• Some people seem to be able to consume caffeine long into the day, but if you’re having trouble sleeping ditch the coffee at lunchtime, and other sources including tea, colas/fizzy drinks (avoid altogether anyway!), chocolate and certain pain medications by 3 or 4pm. Switch to soothing mint and chamomile teas after that.
• 95% of serotonin is located in the gut, so taking a good probiotic and eating fermented foods will aid in its manufacture.
• Magnesium is known as ‘nature’s tranquiliser’ and is vital for the relaxation of both body and mind. Eat leafy greens, seaweeds, nuts and wholegrains.
• It would be worthwhile supplementing magnesium, but make sure it’s in the form of magnesium citrate, as other forms are very poorly absorbed. Take a high strength vitamin B complex (such as Sona’s) because B6 is needed to make the conversion from tryptophan to serotonin and melatonin, and the Bs all work together to support the health of the nervous system. 5-HTP (Holland and Barrett) is converted directly into serotonin. The richest source of melatonin is Montmorency (sour) cherries, which can be found in tablet or juice forms (Viridian, Holland and Barrett). In one study those drinking cherry juice morning and evening increased sleeping time by an amazing 90 minutes.
• Routine is king when it comes to establishing good sleeping habits. Research has shown that you can’t just make up the deficit by sleeping in at the weekend, and that irregular hours can actually contribute to raised blood fats, blood sugars and weight gain. And going to bed and getting up at the same time every day is just about the best way to establish that good routine once and for all. It’s fine to take a nap in the afternoon, but stick to 20 or 30 minutes.
• Get plenty of exercise, but not in the hours before bed. If possible, get outside in the daylight because melatonin is produced in response to light. Expose yourself to bright light as soon as you get up, and dim the lamps in the evening.

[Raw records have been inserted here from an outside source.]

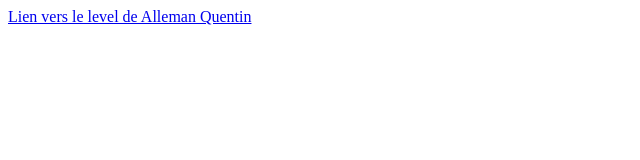
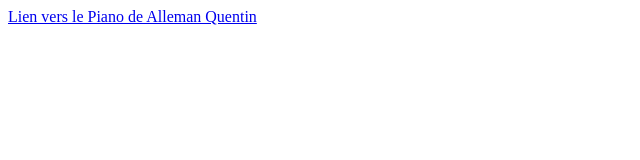
Before and after one commit to ARIBAUDnicolas/Piano-Graphique, a plain HTML site: page index.html in a window 1280 px wide. Shown: the full height of the page, 0-640 px from the left. Drawn offline with Linux system fonts and the light colour scheme.

Commit message:
Update index.html

```diff
--- a/index.html
+++ b/index.html
@@ -2,11 +2,11 @@
 <html lang="en">
 <head>
     <meta charset="UTF-8">
-    <title>Title</title>
+    <title>Pianao Graphique</title>
 </head>
 <body>
 <a href="https://quentin-allmn.github.io/PianoTiles/">
-    Lien vers le level de Alleman Quentin
+    Lien vers le Piano de Alleman Quentin
 </a>
 </body>
 </html>
```
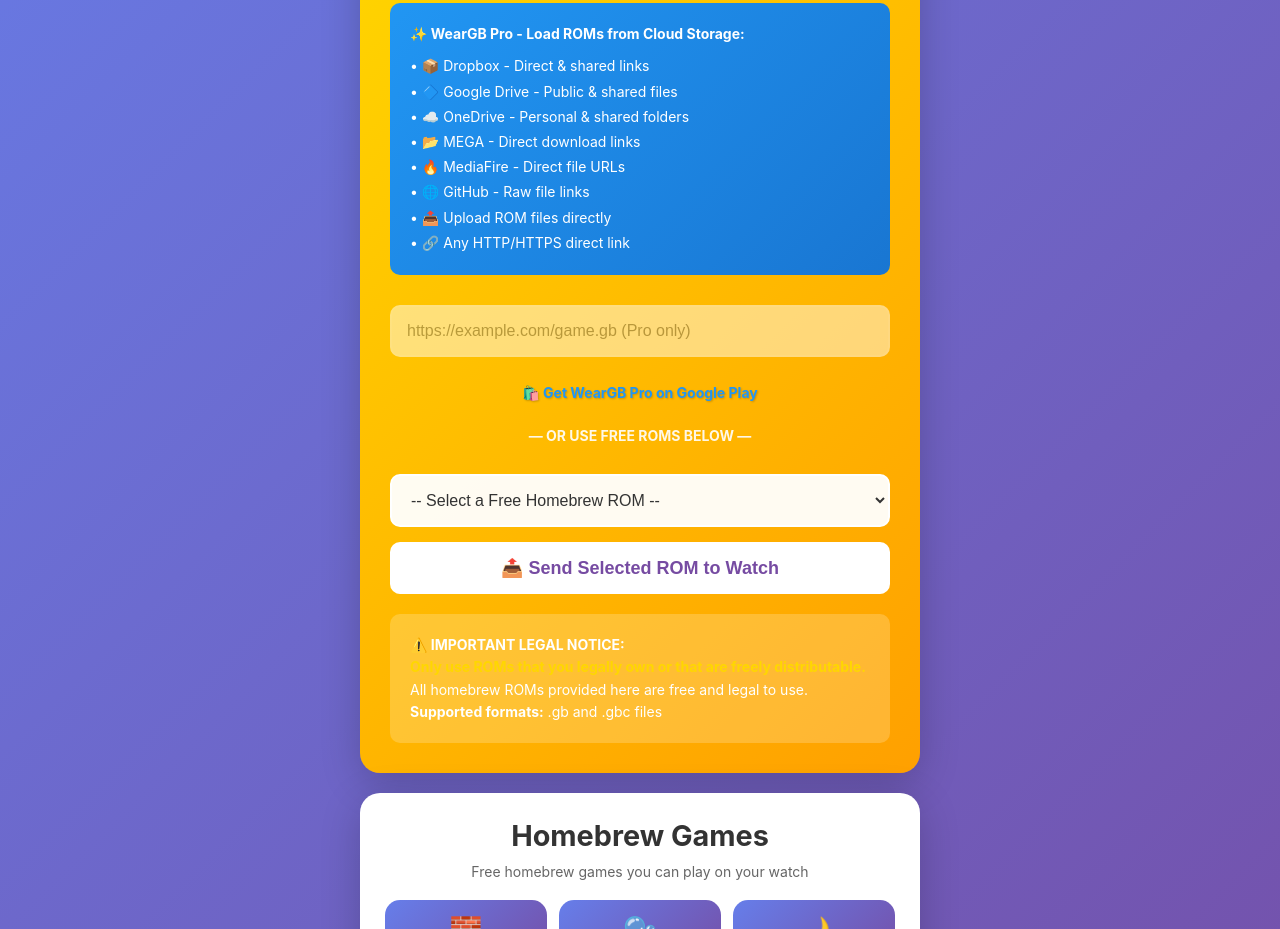
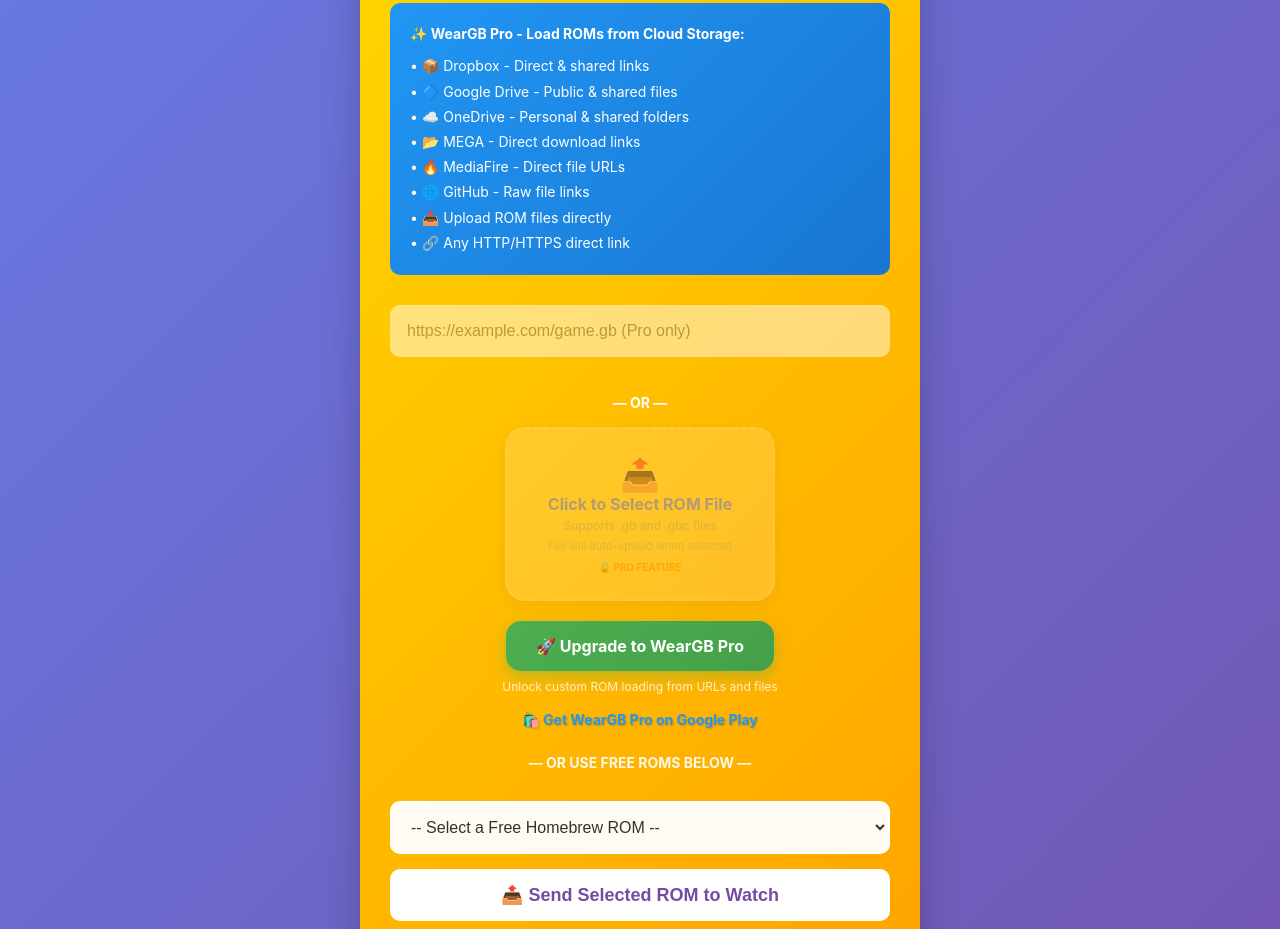
Before and after one commit to KonsomeJona/konsomejona.github.io, a plain HTML site: page weargb-input.html in a window 1280 px wide. Shown: the part 424-1353 px from the top of the page. Drawn offline with Linux system fonts and the light colour scheme; no server answers.

Commit message:
WGB-109: enhance free version UI with disabled ROM upload teaser and prominent upgrade button

```diff
--- a/weargb-input.html
+++ b/weargb-input.html
@@ -321,6 +321,12 @@
         .file-upload-label:not(.disabled) .file-upload-btn:active {
             transform: translateY(-1px);
         }
+
+        /* Upgrade button hover effect */
+        #upgradeButtonSection a:hover {
+            transform: translateY(-2px);
+            box-shadow: 0 8px 25px rgba(76, 175, 80, 0.6) !important;
+        }
     </style>
 </head>
 <body>
@@ -371,7 +377,7 @@
                 </button>
 
                 <!-- File Upload Section -->
-                <div id="fileUploadSection" style="margin-top: 20px; display: none; text-align: center;">
+                <div id="fileUploadSection" style="margin-top: 20px; text-align: center;">
                     <div style="text-align: center; margin-bottom: 15px;">
                         <span style="color: white; font-size: 14px; font-weight: bold;">— OR —</span>
                     </div>
@@ -381,6 +387,7 @@
                             <span style="font-size: 16px; font-weight: bold; color: #667eea;">Click to Select ROM File</span><br>
                             <span style="font-size: 12px; opacity: 0.7;">Supports .gb and .gbc files</span><br>
                             <span style="font-size: 11px; opacity: 0.6; margin-top: 5px; display: block;">File will auto-upload when selected</span>
+                            <span style="font-size: 10px; color: #FF9800; font-weight: bold; margin-top: 8px; display: block;">🔒 PRO FEATURE</span>
                         </div>
                         <input type="file"
                                id="romFile"
@@ -389,15 +396,31 @@
                                style="display: none;">
                     </label>
                 </div>
+            </div>
 
-                <!-- Upgrade Link for Free Users -->
-                <div id="upgradeLink" style="text-align: center; margin-top: 10px;">
-                    <a href="https://play.google.com/store/apps/details?id=me.takohi.weargb.pro"
-                       target="_blank"
-                       style="color: #2196F3; text-decoration: none; font-weight: bold; font-size: 14px; text-shadow: 1px 1px 2px rgba(0,0,0,0.2);">
-                       🛍️ Get WearGB Pro on Google Play
-                    </a>
+            <!-- Prominent Upgrade Button (for Free Users) -->
+            <div id="upgradeButtonSection" style="text-align: center; margin-top: 20px;">
+                <a href="https://play.google.com/store/apps/details?id=me.takohi.weargb.pro"
+                   target="_blank"
+                   style="display: inline-block; background: linear-gradient(135deg, #4CAF50, #45a049);
+                          color: white; padding: 15px 30px; border-radius: 15px;
+                          text-decoration: none; font-weight: bold; font-size: 16px;
+                          box-shadow: 0 5px 15px rgba(76, 175, 80, 0.4);
+                          transition: all 0.3s ease;">
+                   🚀 Upgrade to WearGB Pro
+                </a>
+                <div style="margin-top: 8px; font-size: 12px; color: rgba(255,255,255,0.8);">
+                    Unlock custom ROM loading from URLs and files
                 </div>
+            </div>
+
+            <!-- Small Upgrade Link (for Free Users) -->
+            <div id="upgradeLink" style="text-align: center; margin-top: 15px;">
+                <a href="https://play.google.com/store/apps/details?id=me.takohi.weargb.pro"
+                   target="_blank"
+                   style="color: #2196F3; text-decoration: none; font-weight: bold; font-size: 14px; text-shadow: 1px 1px 2px rgba(0,0,0,0.2);">
+                   🛍️ Get WearGB Pro on Google Play
+                </a>
             </div>
 
             <p style="text-align: center; margin: 25px 0 15px 0; color: white; opacity: 0.9; font-weight: bold; font-size: 14px;">
@@ -566,7 +589,8 @@
             downloadBtn.style.opacity = '1';
             downloadBtn.style.cursor = 'pointer';
 
-            // Hide upgrade link
+            // Hide upgrade elements
+            document.getElementById('upgradeButtonSection').style.display = 'none';
             document.getElementById('upgradeLink').style.display = 'none';
 
             // Setup file upload handler
```
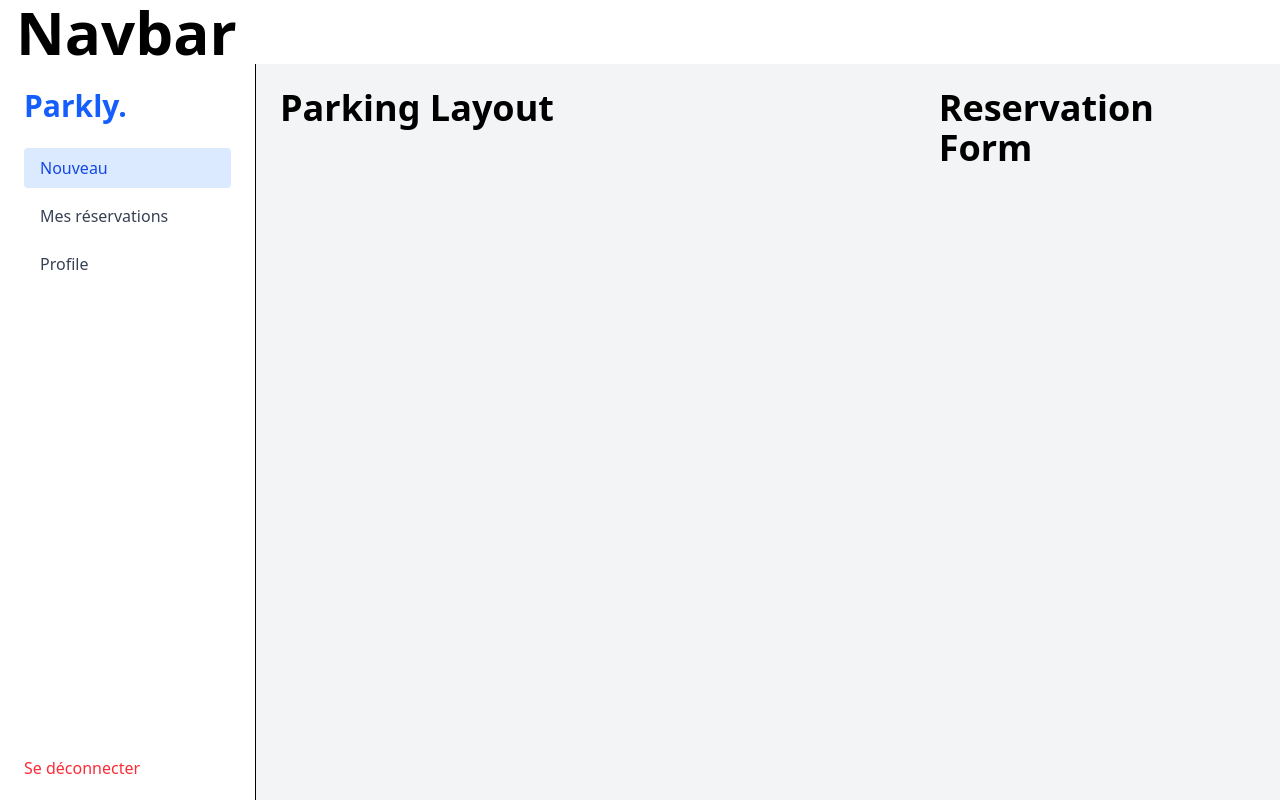
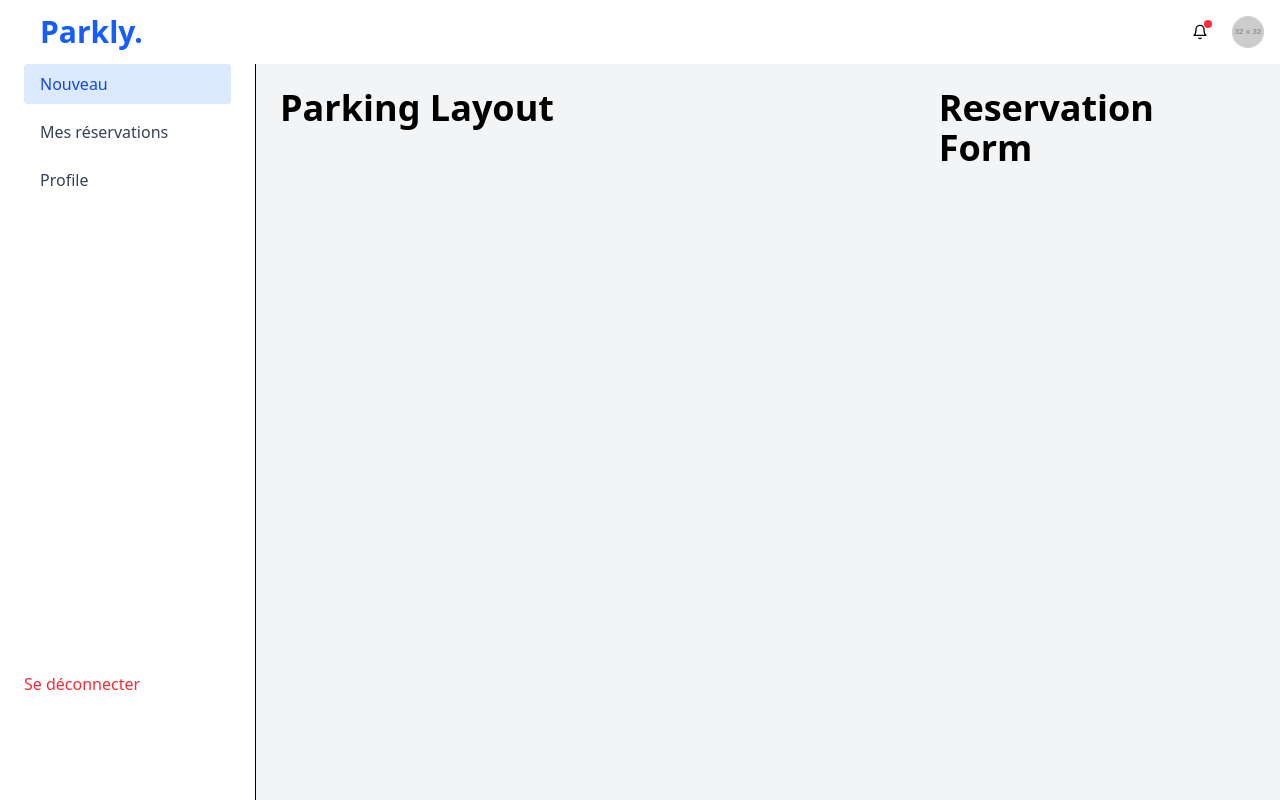
Before and after one commit to Sitr4ka/parkly, a React (Vite) app: page /reservation in a window 1280 px wide. Built offline with nearby package versions, Linux system fonts and the light colour scheme.

Commit message:
update component navbar

```diff
--- a/src/components/Navbar.jsx
+++ b/src/components/Navbar.jsx
@@ -1,10 +1,25 @@
 import React from 'react'
-
+import { FiBell } from 'react-icons/fi'
 function Navbar() {
   return (
-    <div>
-        <h1>Navbar</h1>
+<nav className="flex justify-between items-center w-full">
+    <div><h1 className="text-3xl font-bold text-blue-600 px-6 py-6">Parkly.</h1></div>
+
+    <div className="flex items-center space-x-4">
+      <button className="relative p-2 rounded-full hover:bg-gray-100 transition">
+
+        <FiBell/>
+
+        <span className="absolute top-1 right-1 h-2 w-2 bg-red-500 rounded-full" />
+      </button>
+
+      <img
+        src="https://via.placeholder.com/32"
+        alt="Profile"
+        className="w-8 h-8 rounded-full object-cover"
+      />
     </div>
+  </nav>
   )
 }
 
--- a/src/components/SideBar.jsx
+++ b/src/components/SideBar.jsx
@@ -2,7 +2,6 @@ const SideBar = () => {
     return (
         <>
           <div>
-            <h1 className="text-3xl font-bold text-blue-600 px-6 py-6">Parkly.</h1>
                 <nav className="flex flex-col space-y-2 px-6">
                     <a href="#" className="bg-blue-100 text-blue-700 rounded px-4 py-2">Nouveau</a>
                     <a href="#" className="text-gray-700 hover:bg-gray-200 rounded px-4 py-2">Mes réservations</a>
```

The blue light emitted by smartphones, laptops and tablets tells the brain it’s time to wake up, so have a cut off point a couple of hours before bedtime, and read a good, relaxing book instead but not on kindle – scientists recently demonstrated that using an e-reader reduces melatonin release by 50%.
• Banish all ‘phones, TVs and devices from the bedroom, which should be a calming, safe place for sleep and sex only. Use curtains that completely block out any outside light, and put the alarm clock somewhere where you can’t see or hear it. Keep it cool, and choose natural fibres for bedlinen and sleepwear.
• An hour or so before bed, take a bath with a few drops of lavender oil in it; it’s the action of cooling down that tells your brain it’s time to sleep. For optimal
• Write a to do list so that the next day is taken care of. If worries are keeping you awake, write them down and then put the list away. If all else fails, get back to that good book and, as they say, let it go. Fretting about still being awake is sure to keep you that way ....